Joining Burch on the Olympic-casualty list is Jill Terceira, with Bermuda failing to qualify in show jumping, while long jumper Arantxa King, triathlete Tyler Butterfield, and sailing siblings Jesse and Zander Kirkland have all appeared to have decided to pursue different projects, sporting or otherwise.
An injection of fresh blood is always healthy; it is a reassuring indicator that “the system” is working and that the conveyor belt of talent is moving freely.
Equally encouraging for Judy Simons, the Bermuda Olympic Association president, is that the majority of Bermuda's team should still be around for Toyko 2020.
“There's a whole new cycle coming through and that's a credit to the athletes and the support of their national governing bodies,” Simons said.

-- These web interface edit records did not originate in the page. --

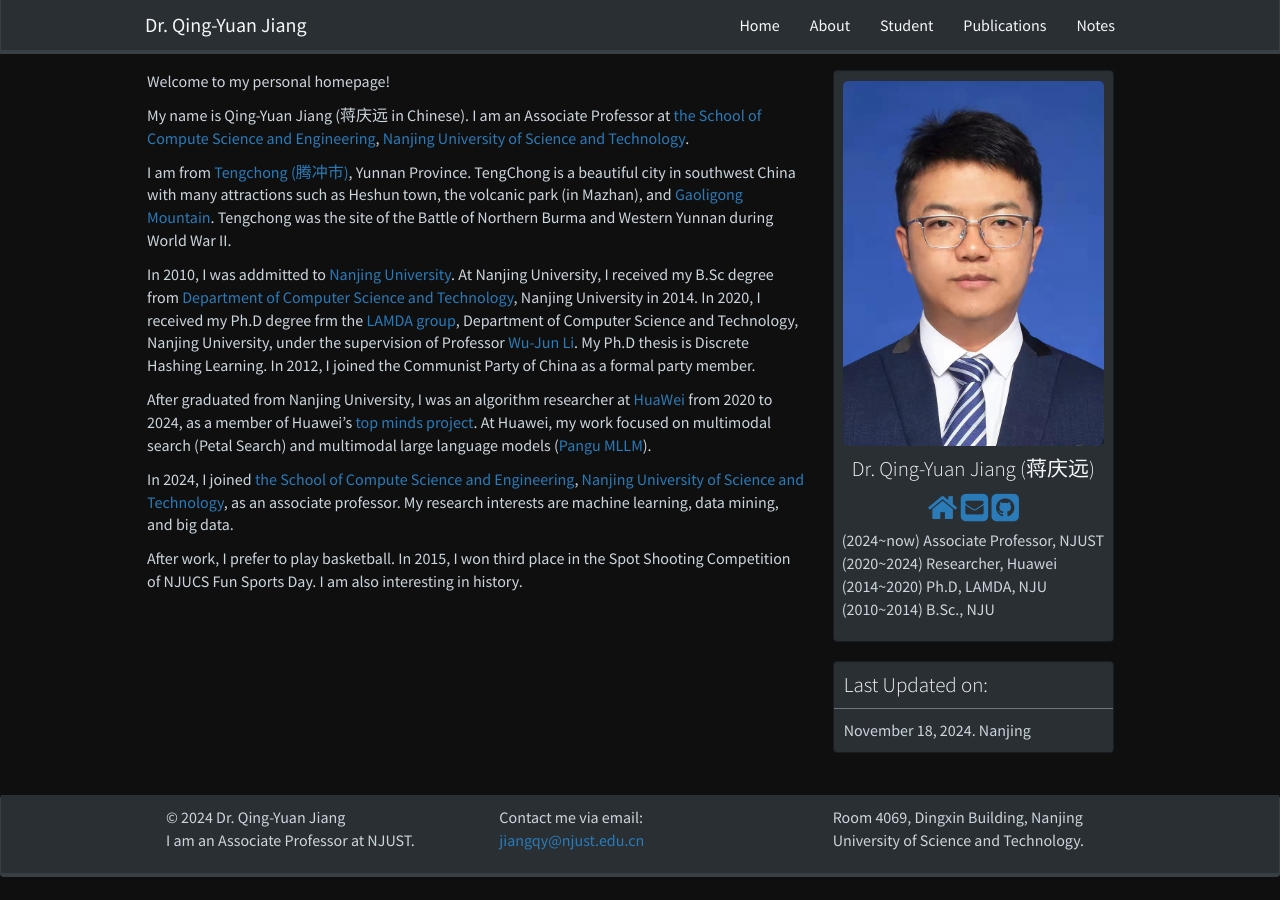
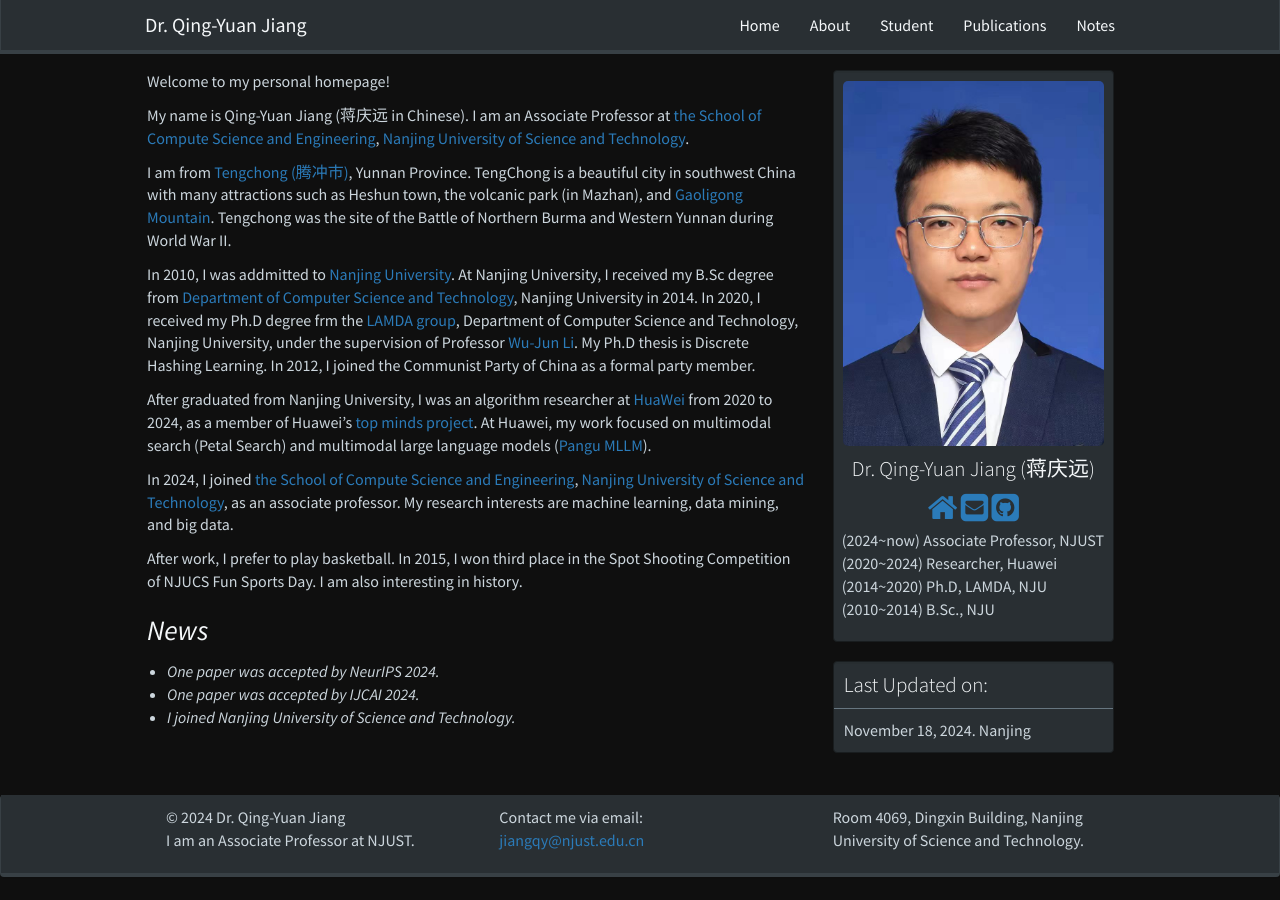
Before and after one commit to jiangqy/jiangqy.github.io, a Jekyll site: the page built from _pages/home.md, in a window 1280 px wide. Built offline with Jekyll 4.4.1, drawn with Linux system fonts in a browser that asks for light colours; nearby versions of some CDN libraries; a style sheet for code colours, icons or effects is not loaded.

Commit message:
update news

```diff
--- a/_pages/home.md
+++ b/_pages/home.md
@@ -24,8 +24,8 @@ In 2024, I joined <a href="https://cs.njust.edu.cn/" target="_blank">the School
 After work, I prefer to play basketball. In 2015, I won third place in the Spot Shooting Competition of NJUCS Fun Sports Day. I am also interesting in history.
 
 
-<!-- ### News
+### *News*
 
-1. One paper was accepted by NeurIPS 2024!
-2. One paper was accepted by IJCAI 2024!
-3. I joined the school of compute science and engineering, NJUST! -->
+- *One paper was accepted by NeurIPS 2024.*
+- *One paper was accepted by IJCAI 2024.*
+- *I joined Nanjing University of Science and Technology.*
```
Also changed, not shown: _publications/2024NeurIPS_LFM.md (+1 -1 lines), 1 other file.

“These youngsters have been dedicated to making the Olympic team. We're proud of everybody who made the effort and everybody who made the team.
“Every athlete has a goal of reaching the Olympics but at some point they have to assess their situation as in, ‘do I go for another four years or have I reached my pinnacle'.
“There's lots of new blood for Rio and that's exciting for Bermuda.”
Qualifying for the biggest stage of all is difficult in all sports, especially for those athletes from smaller countries such as Bermuda who do not have the same financial clout as the United States, Britain and China.
Still, having seven athletes qualified, plus wild card Pimentel, is a vast improvement on Beijing 2008 when Duffy was Bermuda's only athlete to qualify, with Burch, fellow swimmer Keira Aitken and long jumpers Smith and King all handed wild cards.
Simons believes it is a tribute to the island's diversity that Bermuda will be represented in five different sports in Rio.
“It's not easy for a small country because the money situation doesn't compare to the bigger countries,” Simons said. “We don't have all the financial resources and the Government only gives us so much.
“You have to do the best you can and for a small country to have such diversification in the events we participate in is truly amazing.”
Of the new intake Wollmann is the youngest at just 18 years of age, although she has “dipped her toes in the water” at major competitions, finishing twelfth in the Laser Radial class at last summer's Pan Am Games in Toronto and tenth in the Byte CII class at the 2014 Youth Olympics in Nanjing, China.
“Ceci — my goodness, she's 18-years-old and Tokyo 2020 was her goal,” Simons said. “But, you know, after she discussed Rio with her coach [Christian Noe] she said, ‘why not, let's give it a shot'.”
Pearson is another who will enter uncharted waters at the Lagoa Rodrigo de Freita in the singles sculls. The 24-year-old faced many of her rivals for the first time at the World Cup III in Poznan, Poland, in June, reaching the B final.
“Just look at Shelley Pearson,” Simons said. “The only other rower we've had represent Bermuda at the Olympics is Jim Butterfield [in Munich in 1972].
“It wasn't until earlier this year that Shelley said to us, ‘you know, I would really like to see if I can make the Olympics'.
“There was only the one qualifying event [the Latin Olympic Continental Qualification Regatta] in Chile and, of course, she won it.
“Hopefully if the spirit is still there she will look at the next four years as well.”
Duffy, who like Smith will become a three-times Olympian, will carry the island's medal hopes in Rio.
The 28-year-old maintains her chances of a podium finish are a “very long shot”, despite being ranked No 1 in the World Triathlon Series rankings ahead of gold-medal favourite Gwen Jorgensen.
Simons does not blame Duffy for tempering expectations, but believes a podium finish is within her grasp if she can execute the perfect race.
Should Duffy deliver, she could become the island's first medal winner since boxer Clarence Hill claimed bronze in the 1976 Montreal Games.
Smith, an outside chance of challenging for a medal in long jump, competes earlier in the Games.
“It's a long shot — yes, she [Duffy] is ranked No 1 in the world but she's putting it in the right perspective,” Simons said. “Flora will go and do the best she can and hopefully it will be her day to do well.”